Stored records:
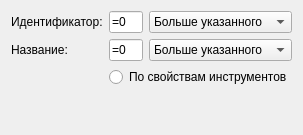
Before: the Qt Designer form groupsearch.ui in mcstarioni/OBOSSANIY-CURSACH, drawn with Qt 5.
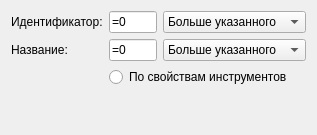
After: the same form once the commit is applied.

Patch:
```diff
--- a/groupsearch.ui
+++ b/groupsearch.ui
@@ -6,7 +6,7 @@
    <rect>
     <x>0</x>
     <y>0</y>
-    <width>285</width>
+    <width>317</width>
     <height>135</height>
    </rect>
   </property>
```
Left out of the diff: 7 changed lines with no effect on the pictures.
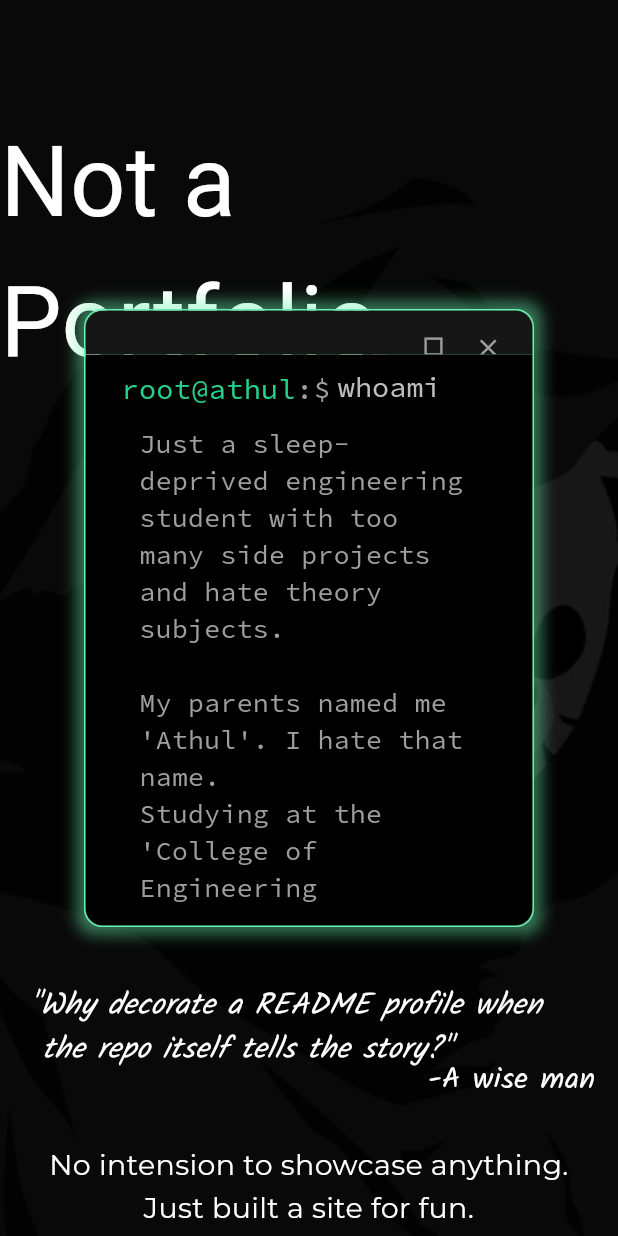
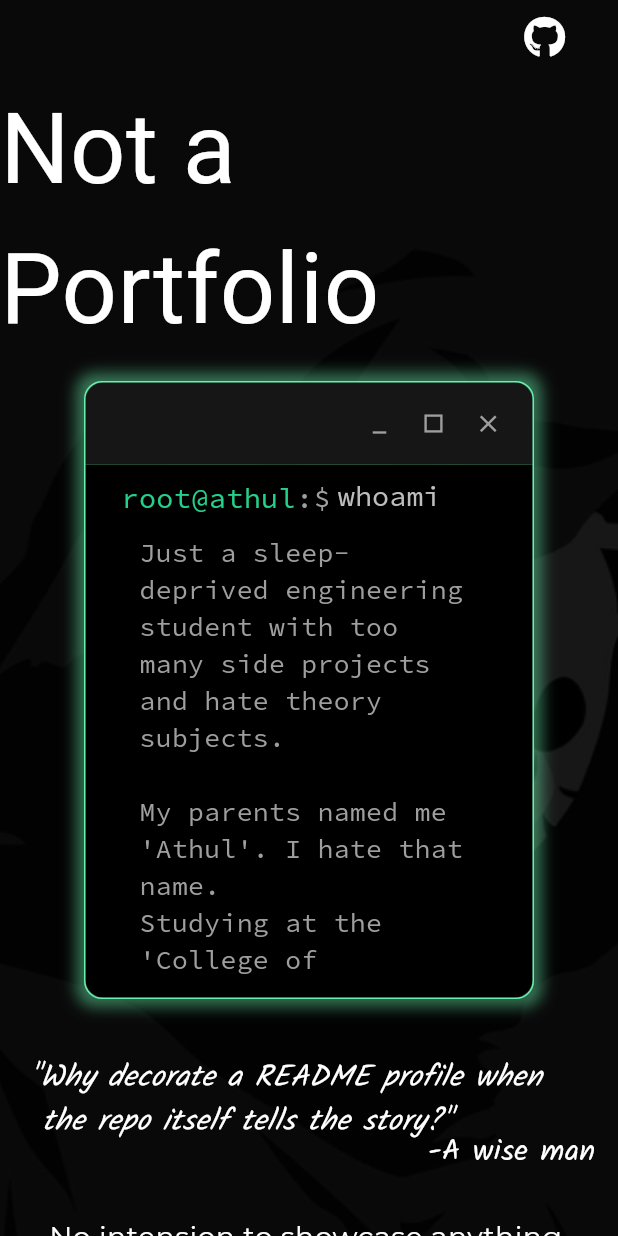
Before and after one commit to heckmon/not_a_portfolio, a Flutter app: the screen it shows after launch, on a phone screen of 412 x 824 dp. Run offline on Flutter 3.47's test engine with Material 3 defaults, Android fonts, the phone set to English and light mode, and no system bars; drawn by our look-alikes of animated_text_kit; our stand-ins replace flutter_animate, flutter_svg, font_awesome_flutter, google_fonts, responsive_framework, visibility_detector; missing offline and left inert: web_smooth_scroll; Roboto replaces fonts that are missing (Tangerine).

Commit message:
feat: Add GitHub icon button and refactor layout; update dependencies and remove unused icons

```diff
--- a/lib/main.dart
+++ b/lib/main.dart
@@ -13,6 +13,7 @@ class Main extends StatelessWidget {
   @override
   Widget build(BuildContext context) {
     return MaterialApp(
+      title: "Not a Portfolio",
       builder: (context, child) => ResponsiveBreakpoints.builder(
         child: child!,
         breakpoints: [
--- a/lib/view.dart
+++ b/lib/view.dart
@@ -1,8 +1,10 @@
 import 'package:flutter/material.dart';
 import 'package:flutter_animate/flutter_animate.dart';
+import 'package:font_awesome_flutter/font_awesome_flutter.dart';
 import 'package:google_fonts/google_fonts.dart';
 import 'package:not_a_portfolio/widgets/widgets.dart';
 import 'package:responsive_framework/responsive_framework.dart';
+import 'package:url_launcher/url_launcher.dart';
 import 'package:visibility_detector/visibility_detector.dart';
 import 'package:web_smooth_scroll/web_smooth_scroll.dart';
 
@@ -38,8 +40,22 @@ class DesktopBodyState extends State<DesktopBody> {
         controller: _scrollController,
         child: ListView(
           controller: _scrollController,
-          physics: NeverScrollableScrollPhysics(),
+          physics: isDesktop && screenHeight < 1200 ?  NeverScrollableScrollPhysics() : null,
           children: [
+            Container(
+              color: Color(0xff090909),
+              width: double.infinity,
+              child: Row(
+                mainAxisAlignment: MainAxisAlignment.end,
+                children: [
+                  IconButton(
+                    onPressed: () async => await launchUrl(Uri.parse("https://github.com/heckmon")),
+                    icon: Icon(FontAwesomeIcons.github, color: Colors.white, size: 28)
+                  ),
+                  SizedBox(width: 25)
+                ],
+              )
+            ),
             SizedBox(
               height: screenHeight,
               child: isDesktop ? Row(
@@ -56,7 +72,7 @@ class DesktopBodyState extends State<DesktopBody> {
                           mainAxisAlignment: MainAxisAlignment.spaceAround,
                           children: [
                             heading (false),
-                            SizedBox(height: 350),
+                            SizedBox(height: 250),
                             Column(
                               children: [
                                 quote(false),
@@ -114,7 +130,7 @@ class DesktopBodyState extends State<DesktopBody> {
                       children: [
                         image,
                         Padding(
-                          padding: const EdgeInsets.only(top: 75),
+                          padding: const EdgeInsets.only(top: 5),
                           child: Align(
                             alignment: Alignment.topCenter,
                             child: heading(true)
@@ -214,7 +230,7 @@ class DesktopBodyState extends State<DesktopBody> {
               ),
             ),
             SizedBox(
-              height: screenHeight,
+              height: isDesktop ? screenHeight : null,
               child: isDesktop ? Row(
                 children: [
                   Expanded(
--- a/lib/widgets/widgets.dart
+++ b/lib/widgets/widgets.dart
@@ -39,8 +39,8 @@ class _TerminalState extends State<Terminal> with SingleTickerProviderStateMixin
   @override
   Widget build(BuildContext context) {
     return Container(
-      height: widget.height ?? double.infinity,
-      width: widget.width ?? double.infinity,
+      height: widget.height,
+      width: widget.width,
       decoration: BoxDecoration(
         border: Border.all(
           color: Colors.greenAccent
@@ -57,7 +57,7 @@ class _TerminalState extends State<Terminal> with SingleTickerProviderStateMixin
       child: Column(
         children: [
           Expanded(
-            flex: 1,
+            flex: ResponsiveBreakpoints.of(context).isMobile ? 2 : 1,
             child: ClipRRect(
               borderRadius: const BorderRadius.vertical(top: Radius.circular(12)),
               child: Container(
@@ -215,6 +215,7 @@ class _ProjectsState extends State<Projects> with TickerProviderStateMixin{
             Padding(
               padding: const EdgeInsets.only(top: 15),
               child: projectTile(
+                context,
                 _projectAnimationControllers[0],
                 _colorAnimations[0],
                 _textColorAnimation[0],
@@ -250,6 +251,7 @@ class _ProjectsState extends State<Projects> with TickerProviderStateMixin{
         Stack(
           children: [
             projectTile(
+              context,
               _projectAnimationControllers[1],
               _colorAnimations[1],
               _textColorAnimation[1],
@@ -277,13 +279,14 @@ class _ProjectsState extends State<Projects> with TickerProviderStateMixin{
             Positioned(
               left: 47,
               top: 72,
-              child: Saber(startAfter: Duration(milliseconds: 1700), height: isMobile ? 142 : 85)
+              child: Saber(startAfter: Duration(milliseconds: 1700), height: isMobile ? 145 : 85)
             ),
           ],
         ),
         Stack(
           children: [
             projectTile(
+              context,
               _projectAnimationControllers[2],
               _colorAnimations[2],
               _textColorAnimation[2],
@@ -314,13 +317,14 @@ class _ProjectsState extends State<Projects> with TickerProviderStateMixin{
             Positioned(
               left: 47,
               top: 75,
-              child: Saber(startAfter: Duration(milliseconds: 2700), height: isMobile ? 140 : 85)
+              child: Saber(startAfter: Duration(milliseconds: 2700), height: isMobile ? 145 : 85)
             ),
           ],
         ),
         Stack(
           children: [
             projectTile(
+              context,
               _projectAnimationControllers[3],
               _colorAnimations[3],
               _textColorAnimation[3],
@@ -434,6 +438,7 @@ class PendingProjects extends StatelessWidget {
 }
 
 Widget projectTile(
+    BuildContext context,
     AnimationController controller,
     Animation<Color?> colorAnimation,
     Animation<Color?> textColorAnimation,
@@ -444,6 +449,7 @@ Widget projectTile(
     dynamic icon,
     VoidCallback onPressed
   ){
+  bool isMobile = ResponsiveBreakpoints.of(context).isMobile;
   return AnimatedBuilder(
     animation: controller,
     builder: (context,child) {
@@ -460,8 +466,8 @@ Widget projectTile(
                 boxShadow: [
                   BoxShadow(
                     blurStyle: BlurStyle.outer,
-                    color: colorAnimation.value!.withAlpha(122),
-                    blurRadius: 15,
+                    color: isMobile ? colorAnimation.value! : colorAnimation.value!.withAlpha(122),
+                    blurRadius: isMobile ? 25 : 15,
                     spreadRadius: 1
                   )
                 ],
@@ -630,7 +636,7 @@ class _SaberState extends State<Saber> with SingleTickerProviderStateMixin {
               color: Colors.greenAccent,
               boxShadow: [
                 BoxShadow(
-                  color: Colors.greenAccent,
+                  color: ResponsiveBreakpoints.of(context).isDesktop ? Colors.greenAccent.withAlpha(122) : Colors.greenAccent,
                   blurRadius: 8,
                   spreadRadius: 1,
                 ),
@@ -694,6 +700,7 @@ final Widget getInTouch = DefaultTextStyle(
     color: Colors.grey[400],
     fontSize: 18
   ),
+  child: Expanded(
     child: Column(
       crossAxisAlignment: CrossAxisAlignment.start,
       children: [
@@ -725,11 +732,12 @@ final Widget getInTouch = DefaultTextStyle(
               ),
               Text("Phone"),
               Text("Available for calls anytime."),
-            Text("+918848278440")
+              Text("+918848278440"),
             ],
           ),
         ),
       ],
+    ),
   ),
 );
 
@@ -768,14 +776,14 @@ final Text ending = Text(
 );
 
 Terminal terminal1(bool isMobile, BuildContext context) => Terminal(
-  height: isMobile ? MediaQuery.of(context).size.height * 0.5 : double.infinity,
+  height: isMobile ? MediaQuery.of(context).size.height * 0.5 : null,
   width: isMobile ? 300 : double.infinity,
   command: "whoami",
   result: "Just a sleep-deprived engineering student with too many side projects and hate theory subjects.\n\nMy parents named me 'Athul'. I hate that name. \nStudying at the 'College of Engineering Attingal', even the locals don't know it exists.\n\nUnlike most of the rats running behind HTML, I started with Python.\n\nThen I learned flutter for front end.\nI chose Flutter not just for mobile, but because it’s a framework that makes sense. Native speed, cross-platform power. A full-stack framework that meets my needs. I loved that I could write once and deploy anywhere. Android, iOS, and web – all from a single codebase.\n\nCurrently learning OS development using C and assembly."
 );
 
 Terminal terminal2(bool isMobile, BuildContext context) => Terminal(
-  height: isMobile ? MediaQuery.of(context).size.height * 0.5 : double.infinity,
+  height: isMobile ? MediaQuery.of(context).size.height * 0.5 : null,
   width: isMobile ? 300 : double.infinity,
   command: "sudo load cringe",
   result: "> generating Readme.md profile...\nerror: Operation blocked.\nreason: Newbie glitter detected — does not meet developer credibility requirements.\n\n> get relationship --status\nstatus: Single since birth.\n\n> uptime\ntoo long.\n\n> go to sleep\nerror: Too many thoughts running.\n\n~\$ git checkout responsibilities\ngit: Switched to branch 'nah'\n\n~\$ df -h\n/dev/brain   Not working properly.\n\n~\$ ./lab.sh\n Half wired, Half wrong -- full marks anyway.\n\n> Cringe threshold exceeded. Exiting...",
--- a/pubspec.yaml
+++ b/pubspec.yaml
@@ -12,6 +12,7 @@ dependencies:
     sdk: flutter
   flutter_animate: ^4.5.2
   flutter_svg: ^2.1.0
+  font_awesome_flutter: ^10.8.0
   google_fonts: ^6.2.1
   responsive_framework: ^1.5.1
   url_launcher: ^6.3.1
```
Also changed, not shown: pubspec.lock, 7 other files. Lines whose indentation alone changed are shown as unchanged.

◆ WORK TO COMPLETE:
Filter the entries above down to the lines that contain "package".

◆ ANSWER SPACE:
 import 'package:flutter/material.dart';
 import 'package:flutter_animate/flutter_animate.dart';
+import 'package:font_awesome_flutter/font_awesome_flutter.dart';
 import 'package:google_fonts/google_fonts.dart';
 import 'package:not_a_portfolio/widgets/widgets.dart';
 import 'package:responsive_framework/responsive_framework.dart';
+import 'package:url_launcher/url_launcher.dart';
 import 'package:visibility_detector/visibility_detector.dart';
 import 'package:web_smooth_scroll/web_smooth_scroll.dart';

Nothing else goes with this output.